Brain Rewards Good Deeds

Researchers at Stanford University in Palo Alto, California and Trinity College in Dublin, Ireland showed that the brain reacts differently to events when it perceives them as good deeds even if those good deeds are aimed at others. The scientists saw distinct differences in functional MRIs of people observing the actions of a group supposedly acting in their own best interests versus the actions of a group of people performing the same tasks for reasons seen as selfless.
 An image of the hippocamus with cell nuclei in blue, neural stem cell nuclei in green, and radial stem cells in red. (Source: Dr. Helena Mira, Carlos III Health Institute, Madrid)
An image of the hippocamus with cell nuclei in blue, neural stem cell nuclei in green, and radial stem cells in red. (Source: Dr. Helena Mira, Carlos III Health Institute, Madrid)

The study examined the brain activity in 38 subjects at Stanford as they observed two groups of people playing a financial game. The game was the same for both groups – individuals were given some money and told to contribute as much as they wanted to a central pot of money – but the supplied motivation was different. One group was told they were playing a stock market game and the money in the center was set aside into a bank and thus not risked on investments while the other group was told they were contributing to a communal pot to be split among all of the players.

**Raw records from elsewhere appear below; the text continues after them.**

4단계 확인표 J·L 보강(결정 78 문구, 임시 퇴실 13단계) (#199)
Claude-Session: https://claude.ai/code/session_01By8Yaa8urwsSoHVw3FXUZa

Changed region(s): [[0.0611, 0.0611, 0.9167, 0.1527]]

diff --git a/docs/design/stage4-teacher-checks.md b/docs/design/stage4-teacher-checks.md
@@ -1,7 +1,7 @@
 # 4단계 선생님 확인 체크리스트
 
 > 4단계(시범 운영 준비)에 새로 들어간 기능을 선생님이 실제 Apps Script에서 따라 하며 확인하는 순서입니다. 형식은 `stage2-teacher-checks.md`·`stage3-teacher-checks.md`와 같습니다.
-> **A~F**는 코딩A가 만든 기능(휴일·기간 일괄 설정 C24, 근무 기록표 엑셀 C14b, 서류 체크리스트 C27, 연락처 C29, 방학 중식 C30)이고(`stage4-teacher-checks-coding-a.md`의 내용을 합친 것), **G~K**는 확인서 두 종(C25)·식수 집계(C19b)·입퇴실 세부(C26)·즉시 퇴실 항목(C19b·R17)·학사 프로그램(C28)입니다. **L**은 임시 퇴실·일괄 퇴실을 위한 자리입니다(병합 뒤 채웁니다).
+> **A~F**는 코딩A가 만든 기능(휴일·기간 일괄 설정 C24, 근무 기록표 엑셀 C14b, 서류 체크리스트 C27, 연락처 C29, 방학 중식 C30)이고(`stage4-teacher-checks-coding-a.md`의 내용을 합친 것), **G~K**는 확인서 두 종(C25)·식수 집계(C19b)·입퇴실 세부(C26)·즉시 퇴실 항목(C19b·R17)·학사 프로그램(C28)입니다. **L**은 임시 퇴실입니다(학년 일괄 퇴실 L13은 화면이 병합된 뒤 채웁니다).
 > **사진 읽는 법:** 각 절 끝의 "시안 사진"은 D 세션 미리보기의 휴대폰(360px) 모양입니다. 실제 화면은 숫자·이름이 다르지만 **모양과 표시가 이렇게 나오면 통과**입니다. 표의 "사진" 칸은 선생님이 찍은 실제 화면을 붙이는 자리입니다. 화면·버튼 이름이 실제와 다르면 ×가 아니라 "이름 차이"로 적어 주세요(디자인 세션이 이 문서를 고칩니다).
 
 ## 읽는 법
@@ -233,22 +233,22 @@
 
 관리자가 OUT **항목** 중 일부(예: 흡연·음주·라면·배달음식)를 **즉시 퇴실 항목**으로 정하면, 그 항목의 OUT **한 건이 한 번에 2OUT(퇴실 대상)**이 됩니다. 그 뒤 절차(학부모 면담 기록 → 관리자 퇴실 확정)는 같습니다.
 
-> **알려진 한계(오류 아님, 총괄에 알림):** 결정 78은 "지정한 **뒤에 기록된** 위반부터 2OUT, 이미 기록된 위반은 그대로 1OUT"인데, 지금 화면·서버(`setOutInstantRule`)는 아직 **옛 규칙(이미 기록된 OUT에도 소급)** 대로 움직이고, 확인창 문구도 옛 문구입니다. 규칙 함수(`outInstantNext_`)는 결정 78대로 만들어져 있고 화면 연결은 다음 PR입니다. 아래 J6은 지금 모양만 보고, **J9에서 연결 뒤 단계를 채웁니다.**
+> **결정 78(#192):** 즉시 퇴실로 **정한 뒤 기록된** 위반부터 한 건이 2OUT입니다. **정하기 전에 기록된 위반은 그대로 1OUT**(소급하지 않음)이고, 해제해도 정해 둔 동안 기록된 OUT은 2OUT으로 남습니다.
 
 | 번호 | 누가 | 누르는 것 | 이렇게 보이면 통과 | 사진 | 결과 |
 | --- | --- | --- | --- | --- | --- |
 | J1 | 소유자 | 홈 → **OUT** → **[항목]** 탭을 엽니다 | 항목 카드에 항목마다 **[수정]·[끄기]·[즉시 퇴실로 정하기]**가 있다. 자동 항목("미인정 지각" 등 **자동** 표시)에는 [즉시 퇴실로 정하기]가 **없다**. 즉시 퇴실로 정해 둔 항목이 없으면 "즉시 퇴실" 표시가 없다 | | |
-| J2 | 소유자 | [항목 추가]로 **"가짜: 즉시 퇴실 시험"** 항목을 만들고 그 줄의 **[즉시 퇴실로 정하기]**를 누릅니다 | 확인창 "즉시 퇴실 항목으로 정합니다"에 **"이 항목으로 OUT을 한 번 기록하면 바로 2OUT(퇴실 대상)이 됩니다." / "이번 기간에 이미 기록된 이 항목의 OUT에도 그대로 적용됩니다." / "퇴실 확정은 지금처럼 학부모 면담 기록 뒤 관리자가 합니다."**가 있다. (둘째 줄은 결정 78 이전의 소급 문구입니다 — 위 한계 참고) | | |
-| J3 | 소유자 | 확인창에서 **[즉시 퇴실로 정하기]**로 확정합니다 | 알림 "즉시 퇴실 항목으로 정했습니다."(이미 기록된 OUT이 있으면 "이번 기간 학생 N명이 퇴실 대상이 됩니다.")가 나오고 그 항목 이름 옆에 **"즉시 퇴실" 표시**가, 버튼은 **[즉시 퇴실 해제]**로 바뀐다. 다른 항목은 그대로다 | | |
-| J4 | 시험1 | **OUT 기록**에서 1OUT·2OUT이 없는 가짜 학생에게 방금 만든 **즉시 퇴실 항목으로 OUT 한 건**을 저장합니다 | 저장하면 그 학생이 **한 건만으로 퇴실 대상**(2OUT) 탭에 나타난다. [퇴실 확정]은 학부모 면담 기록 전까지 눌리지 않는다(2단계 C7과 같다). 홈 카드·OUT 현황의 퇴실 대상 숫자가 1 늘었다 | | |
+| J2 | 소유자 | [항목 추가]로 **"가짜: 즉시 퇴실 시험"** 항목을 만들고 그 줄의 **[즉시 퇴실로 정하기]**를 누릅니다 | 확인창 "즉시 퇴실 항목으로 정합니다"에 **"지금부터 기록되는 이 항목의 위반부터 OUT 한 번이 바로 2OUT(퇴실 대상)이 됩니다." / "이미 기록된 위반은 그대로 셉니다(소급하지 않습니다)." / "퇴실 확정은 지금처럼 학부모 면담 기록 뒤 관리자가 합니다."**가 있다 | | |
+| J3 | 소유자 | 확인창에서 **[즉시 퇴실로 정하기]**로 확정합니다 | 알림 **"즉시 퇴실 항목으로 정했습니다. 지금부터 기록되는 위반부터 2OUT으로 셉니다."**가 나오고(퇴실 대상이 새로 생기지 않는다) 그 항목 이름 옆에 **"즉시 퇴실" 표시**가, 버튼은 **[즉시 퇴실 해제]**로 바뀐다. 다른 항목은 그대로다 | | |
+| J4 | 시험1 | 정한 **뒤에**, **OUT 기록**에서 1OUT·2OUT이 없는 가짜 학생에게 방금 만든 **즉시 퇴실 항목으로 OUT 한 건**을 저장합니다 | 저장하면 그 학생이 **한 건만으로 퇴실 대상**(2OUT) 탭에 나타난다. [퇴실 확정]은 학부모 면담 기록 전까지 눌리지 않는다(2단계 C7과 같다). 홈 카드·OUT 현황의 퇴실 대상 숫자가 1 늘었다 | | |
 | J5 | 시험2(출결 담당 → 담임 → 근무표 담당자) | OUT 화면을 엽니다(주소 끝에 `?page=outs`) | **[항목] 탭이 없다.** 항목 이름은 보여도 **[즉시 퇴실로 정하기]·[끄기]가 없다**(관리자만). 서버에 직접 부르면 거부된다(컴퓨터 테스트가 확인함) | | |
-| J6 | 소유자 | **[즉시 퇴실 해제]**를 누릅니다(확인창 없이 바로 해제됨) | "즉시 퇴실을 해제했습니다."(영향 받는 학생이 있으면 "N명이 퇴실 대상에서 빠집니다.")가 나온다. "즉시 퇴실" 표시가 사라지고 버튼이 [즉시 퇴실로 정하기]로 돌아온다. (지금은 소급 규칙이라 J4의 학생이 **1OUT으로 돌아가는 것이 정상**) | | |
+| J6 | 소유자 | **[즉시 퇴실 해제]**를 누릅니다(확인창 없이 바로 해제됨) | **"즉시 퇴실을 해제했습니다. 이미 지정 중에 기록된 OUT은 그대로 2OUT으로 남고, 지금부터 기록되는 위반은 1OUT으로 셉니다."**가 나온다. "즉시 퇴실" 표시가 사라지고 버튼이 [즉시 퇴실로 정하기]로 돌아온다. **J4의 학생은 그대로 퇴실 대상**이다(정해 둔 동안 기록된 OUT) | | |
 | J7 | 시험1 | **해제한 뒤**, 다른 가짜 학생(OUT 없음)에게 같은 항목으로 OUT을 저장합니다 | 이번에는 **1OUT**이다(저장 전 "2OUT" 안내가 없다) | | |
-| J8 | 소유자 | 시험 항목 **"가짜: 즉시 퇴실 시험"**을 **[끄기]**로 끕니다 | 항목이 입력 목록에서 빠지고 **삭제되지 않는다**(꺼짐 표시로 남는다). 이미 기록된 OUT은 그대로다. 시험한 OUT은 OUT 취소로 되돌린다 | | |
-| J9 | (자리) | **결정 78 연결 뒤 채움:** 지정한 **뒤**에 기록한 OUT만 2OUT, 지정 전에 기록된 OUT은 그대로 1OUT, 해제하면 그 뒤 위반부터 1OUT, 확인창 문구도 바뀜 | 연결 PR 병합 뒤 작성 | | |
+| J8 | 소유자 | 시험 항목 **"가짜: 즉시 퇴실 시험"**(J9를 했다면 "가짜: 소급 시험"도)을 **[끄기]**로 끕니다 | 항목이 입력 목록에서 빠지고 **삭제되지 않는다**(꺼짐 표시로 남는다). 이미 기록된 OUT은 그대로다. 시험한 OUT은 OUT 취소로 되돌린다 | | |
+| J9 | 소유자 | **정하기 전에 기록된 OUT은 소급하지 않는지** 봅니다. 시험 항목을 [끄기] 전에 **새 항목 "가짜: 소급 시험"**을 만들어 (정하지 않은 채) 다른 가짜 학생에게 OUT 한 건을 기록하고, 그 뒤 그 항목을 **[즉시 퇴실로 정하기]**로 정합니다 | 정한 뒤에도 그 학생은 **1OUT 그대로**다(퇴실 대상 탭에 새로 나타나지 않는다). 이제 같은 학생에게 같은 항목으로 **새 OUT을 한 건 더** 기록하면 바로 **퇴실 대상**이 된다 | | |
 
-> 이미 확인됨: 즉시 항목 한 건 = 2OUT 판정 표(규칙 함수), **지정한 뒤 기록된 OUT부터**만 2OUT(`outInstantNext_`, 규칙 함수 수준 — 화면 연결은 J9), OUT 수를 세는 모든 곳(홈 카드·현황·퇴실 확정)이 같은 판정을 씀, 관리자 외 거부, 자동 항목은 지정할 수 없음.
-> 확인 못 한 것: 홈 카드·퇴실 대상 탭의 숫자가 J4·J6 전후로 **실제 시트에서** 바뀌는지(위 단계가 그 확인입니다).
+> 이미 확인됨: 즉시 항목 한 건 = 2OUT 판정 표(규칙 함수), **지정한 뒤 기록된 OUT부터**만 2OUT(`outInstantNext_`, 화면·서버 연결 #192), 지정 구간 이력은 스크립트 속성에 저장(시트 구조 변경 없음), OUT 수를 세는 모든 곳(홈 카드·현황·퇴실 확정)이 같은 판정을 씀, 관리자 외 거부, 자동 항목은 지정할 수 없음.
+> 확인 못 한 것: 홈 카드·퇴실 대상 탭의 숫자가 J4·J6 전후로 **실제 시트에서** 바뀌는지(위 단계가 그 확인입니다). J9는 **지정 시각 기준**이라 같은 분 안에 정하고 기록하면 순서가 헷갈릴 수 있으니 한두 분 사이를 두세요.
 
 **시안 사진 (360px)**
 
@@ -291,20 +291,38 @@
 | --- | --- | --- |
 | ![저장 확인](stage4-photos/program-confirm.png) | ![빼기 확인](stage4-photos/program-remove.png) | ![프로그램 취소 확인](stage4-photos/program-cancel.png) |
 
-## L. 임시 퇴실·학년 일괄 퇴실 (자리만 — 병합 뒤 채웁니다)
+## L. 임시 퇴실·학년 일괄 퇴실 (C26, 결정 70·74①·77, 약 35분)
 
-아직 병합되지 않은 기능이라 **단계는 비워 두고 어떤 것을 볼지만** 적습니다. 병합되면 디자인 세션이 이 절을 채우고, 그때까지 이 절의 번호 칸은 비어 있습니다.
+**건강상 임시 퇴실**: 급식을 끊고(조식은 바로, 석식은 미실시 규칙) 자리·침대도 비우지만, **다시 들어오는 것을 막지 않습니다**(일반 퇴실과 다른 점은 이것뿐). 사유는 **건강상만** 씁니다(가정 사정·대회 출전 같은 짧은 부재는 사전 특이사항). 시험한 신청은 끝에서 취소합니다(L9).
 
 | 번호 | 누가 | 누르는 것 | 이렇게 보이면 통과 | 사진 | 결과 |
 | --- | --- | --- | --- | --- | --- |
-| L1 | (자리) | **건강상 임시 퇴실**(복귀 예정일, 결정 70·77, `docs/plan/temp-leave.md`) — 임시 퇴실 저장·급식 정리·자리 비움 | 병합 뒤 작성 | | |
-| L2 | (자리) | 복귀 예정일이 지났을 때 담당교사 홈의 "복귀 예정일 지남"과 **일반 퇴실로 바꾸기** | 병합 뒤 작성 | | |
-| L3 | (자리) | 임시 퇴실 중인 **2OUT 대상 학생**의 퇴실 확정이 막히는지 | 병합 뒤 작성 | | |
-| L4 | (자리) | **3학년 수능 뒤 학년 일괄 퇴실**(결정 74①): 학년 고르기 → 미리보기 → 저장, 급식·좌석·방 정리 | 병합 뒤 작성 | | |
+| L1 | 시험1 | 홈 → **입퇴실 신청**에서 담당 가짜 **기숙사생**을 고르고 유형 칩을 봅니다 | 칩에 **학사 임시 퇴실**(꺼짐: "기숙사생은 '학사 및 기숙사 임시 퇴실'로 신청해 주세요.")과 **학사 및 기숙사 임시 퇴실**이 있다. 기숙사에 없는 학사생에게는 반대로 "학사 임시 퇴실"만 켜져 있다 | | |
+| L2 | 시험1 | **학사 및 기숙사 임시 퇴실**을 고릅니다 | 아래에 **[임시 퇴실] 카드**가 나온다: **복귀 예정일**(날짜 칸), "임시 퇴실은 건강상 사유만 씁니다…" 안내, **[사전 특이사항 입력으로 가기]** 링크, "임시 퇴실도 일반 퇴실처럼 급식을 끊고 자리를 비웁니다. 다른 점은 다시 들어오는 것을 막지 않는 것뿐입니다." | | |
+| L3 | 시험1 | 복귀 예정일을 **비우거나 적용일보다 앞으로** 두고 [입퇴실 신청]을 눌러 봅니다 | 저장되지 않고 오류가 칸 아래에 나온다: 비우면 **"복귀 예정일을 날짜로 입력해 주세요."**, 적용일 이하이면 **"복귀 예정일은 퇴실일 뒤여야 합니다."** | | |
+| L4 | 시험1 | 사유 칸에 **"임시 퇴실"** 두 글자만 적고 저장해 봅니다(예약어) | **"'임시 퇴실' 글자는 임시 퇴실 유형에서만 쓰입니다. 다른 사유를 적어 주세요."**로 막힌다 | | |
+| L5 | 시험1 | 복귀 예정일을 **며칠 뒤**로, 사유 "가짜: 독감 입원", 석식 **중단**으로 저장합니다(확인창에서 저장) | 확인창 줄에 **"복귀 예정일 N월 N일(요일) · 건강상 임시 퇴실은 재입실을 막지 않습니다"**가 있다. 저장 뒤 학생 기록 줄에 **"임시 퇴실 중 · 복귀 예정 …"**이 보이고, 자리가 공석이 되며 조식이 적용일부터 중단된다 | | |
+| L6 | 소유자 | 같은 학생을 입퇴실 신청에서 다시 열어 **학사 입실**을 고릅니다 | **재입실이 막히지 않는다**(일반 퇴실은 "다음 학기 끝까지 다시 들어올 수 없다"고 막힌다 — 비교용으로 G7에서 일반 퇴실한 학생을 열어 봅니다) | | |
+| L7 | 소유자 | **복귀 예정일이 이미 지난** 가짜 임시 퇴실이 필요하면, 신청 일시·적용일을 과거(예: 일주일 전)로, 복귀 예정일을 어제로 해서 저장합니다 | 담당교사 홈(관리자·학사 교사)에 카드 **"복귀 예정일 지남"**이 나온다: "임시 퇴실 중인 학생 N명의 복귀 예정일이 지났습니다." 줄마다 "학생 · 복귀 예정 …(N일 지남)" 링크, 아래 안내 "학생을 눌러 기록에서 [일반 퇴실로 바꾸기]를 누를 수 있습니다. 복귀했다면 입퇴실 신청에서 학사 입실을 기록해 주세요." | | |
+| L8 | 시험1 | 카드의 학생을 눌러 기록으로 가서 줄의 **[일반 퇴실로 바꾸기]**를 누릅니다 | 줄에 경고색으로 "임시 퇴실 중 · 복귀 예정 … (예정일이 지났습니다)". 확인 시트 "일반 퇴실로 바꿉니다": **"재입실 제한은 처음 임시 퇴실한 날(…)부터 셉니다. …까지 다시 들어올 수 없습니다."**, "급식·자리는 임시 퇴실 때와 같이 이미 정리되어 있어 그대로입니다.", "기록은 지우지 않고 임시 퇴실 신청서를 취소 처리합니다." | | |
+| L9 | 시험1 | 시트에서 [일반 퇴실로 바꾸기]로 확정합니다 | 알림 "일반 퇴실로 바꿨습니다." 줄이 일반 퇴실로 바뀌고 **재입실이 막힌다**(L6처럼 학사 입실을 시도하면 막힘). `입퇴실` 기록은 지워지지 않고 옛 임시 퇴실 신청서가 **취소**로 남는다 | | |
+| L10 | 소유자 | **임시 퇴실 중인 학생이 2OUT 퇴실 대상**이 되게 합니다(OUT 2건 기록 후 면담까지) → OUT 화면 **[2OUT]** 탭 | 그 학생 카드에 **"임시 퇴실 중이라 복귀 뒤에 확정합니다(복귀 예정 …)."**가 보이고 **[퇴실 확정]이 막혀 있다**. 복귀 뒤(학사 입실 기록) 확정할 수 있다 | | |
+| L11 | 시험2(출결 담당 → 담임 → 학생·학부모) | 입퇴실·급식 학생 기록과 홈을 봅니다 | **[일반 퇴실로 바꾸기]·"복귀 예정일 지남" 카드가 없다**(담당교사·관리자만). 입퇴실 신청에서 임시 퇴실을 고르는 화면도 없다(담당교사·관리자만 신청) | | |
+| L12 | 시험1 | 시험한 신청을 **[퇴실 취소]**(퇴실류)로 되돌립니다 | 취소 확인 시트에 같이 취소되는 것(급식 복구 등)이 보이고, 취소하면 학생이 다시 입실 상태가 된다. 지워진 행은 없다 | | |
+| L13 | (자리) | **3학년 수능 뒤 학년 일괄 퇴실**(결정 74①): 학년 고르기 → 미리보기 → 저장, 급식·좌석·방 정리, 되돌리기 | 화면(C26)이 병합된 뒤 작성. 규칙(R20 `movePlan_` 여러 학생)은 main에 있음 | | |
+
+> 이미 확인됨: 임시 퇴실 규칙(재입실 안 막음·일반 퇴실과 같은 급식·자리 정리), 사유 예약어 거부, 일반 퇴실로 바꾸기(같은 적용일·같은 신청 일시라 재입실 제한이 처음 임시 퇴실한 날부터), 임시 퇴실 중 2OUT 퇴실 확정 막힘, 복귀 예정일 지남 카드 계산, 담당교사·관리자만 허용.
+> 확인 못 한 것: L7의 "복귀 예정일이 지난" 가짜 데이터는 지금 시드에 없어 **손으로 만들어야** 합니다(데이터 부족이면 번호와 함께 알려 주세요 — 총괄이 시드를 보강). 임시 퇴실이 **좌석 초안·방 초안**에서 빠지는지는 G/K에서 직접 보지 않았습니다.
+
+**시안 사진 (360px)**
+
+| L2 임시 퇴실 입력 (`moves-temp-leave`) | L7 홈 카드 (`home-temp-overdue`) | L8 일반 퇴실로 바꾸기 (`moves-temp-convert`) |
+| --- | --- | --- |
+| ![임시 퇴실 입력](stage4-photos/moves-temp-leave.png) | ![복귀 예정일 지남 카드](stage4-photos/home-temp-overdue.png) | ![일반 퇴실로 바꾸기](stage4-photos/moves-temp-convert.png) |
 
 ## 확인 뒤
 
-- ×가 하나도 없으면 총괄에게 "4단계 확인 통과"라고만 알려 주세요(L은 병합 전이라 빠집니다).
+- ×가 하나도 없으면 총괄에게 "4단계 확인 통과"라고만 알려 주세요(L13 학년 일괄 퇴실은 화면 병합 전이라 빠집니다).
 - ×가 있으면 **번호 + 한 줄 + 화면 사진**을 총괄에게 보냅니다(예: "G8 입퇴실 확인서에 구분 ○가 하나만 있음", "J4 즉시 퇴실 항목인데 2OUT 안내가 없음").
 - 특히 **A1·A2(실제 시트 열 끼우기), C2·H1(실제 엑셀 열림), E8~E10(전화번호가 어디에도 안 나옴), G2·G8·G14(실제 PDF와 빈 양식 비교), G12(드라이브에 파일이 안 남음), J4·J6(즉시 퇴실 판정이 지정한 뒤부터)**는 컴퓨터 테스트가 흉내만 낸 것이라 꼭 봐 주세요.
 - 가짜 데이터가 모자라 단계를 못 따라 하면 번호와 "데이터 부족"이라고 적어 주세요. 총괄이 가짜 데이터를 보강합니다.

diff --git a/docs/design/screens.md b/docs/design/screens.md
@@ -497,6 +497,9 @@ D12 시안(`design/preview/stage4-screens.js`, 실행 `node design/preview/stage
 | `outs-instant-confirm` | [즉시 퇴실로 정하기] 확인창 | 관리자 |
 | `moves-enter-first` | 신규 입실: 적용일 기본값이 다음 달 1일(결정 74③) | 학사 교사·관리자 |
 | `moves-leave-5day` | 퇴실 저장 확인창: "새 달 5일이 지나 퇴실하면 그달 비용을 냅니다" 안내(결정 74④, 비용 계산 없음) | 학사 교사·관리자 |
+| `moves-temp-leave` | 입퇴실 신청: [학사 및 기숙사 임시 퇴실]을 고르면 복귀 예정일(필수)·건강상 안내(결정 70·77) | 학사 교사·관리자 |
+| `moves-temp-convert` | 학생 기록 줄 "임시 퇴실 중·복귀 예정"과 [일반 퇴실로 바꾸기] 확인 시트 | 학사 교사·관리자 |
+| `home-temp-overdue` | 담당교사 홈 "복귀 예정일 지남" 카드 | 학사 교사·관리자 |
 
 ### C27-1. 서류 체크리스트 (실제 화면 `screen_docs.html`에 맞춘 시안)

The observed actions were the same for both groups, but the reactions of the observers were quite different. Then graduate student Jeff Cooper (now a postdoc at Trinity College) scanned the activity in the ventromedial prefrontal cortex portion of the brain, an area previously shown to respond to personal rewards. They found almost no activity during observations of the stock market game. Conversely, the cortex was teeming with activity during observations of the communal sharing game. Players who contributed generously to the communal pot evoked the same reactions in the region as a good deed or reward that directly benefits the observer while those players perceived as stingy were actively disliked by the observers just as if they had performed a deed with detrimental effects on the observers rather than others.

A better understanding of how perceptions of actions affect responses to them has many practical applications in marketing, public relations, dispute management, psychoanalysis, workplace harmony, and other areas where social interactions and personal responses to actions are key.

TFOT previously reported on other neurological research including a USC study examining the communication between different parts of the brain, how brain scans might influence marketing efforts in the future, how memories are encoded into our brains, and a study proposing that brains see color instead of eyes.

Read more about the study in this Stanford University press release.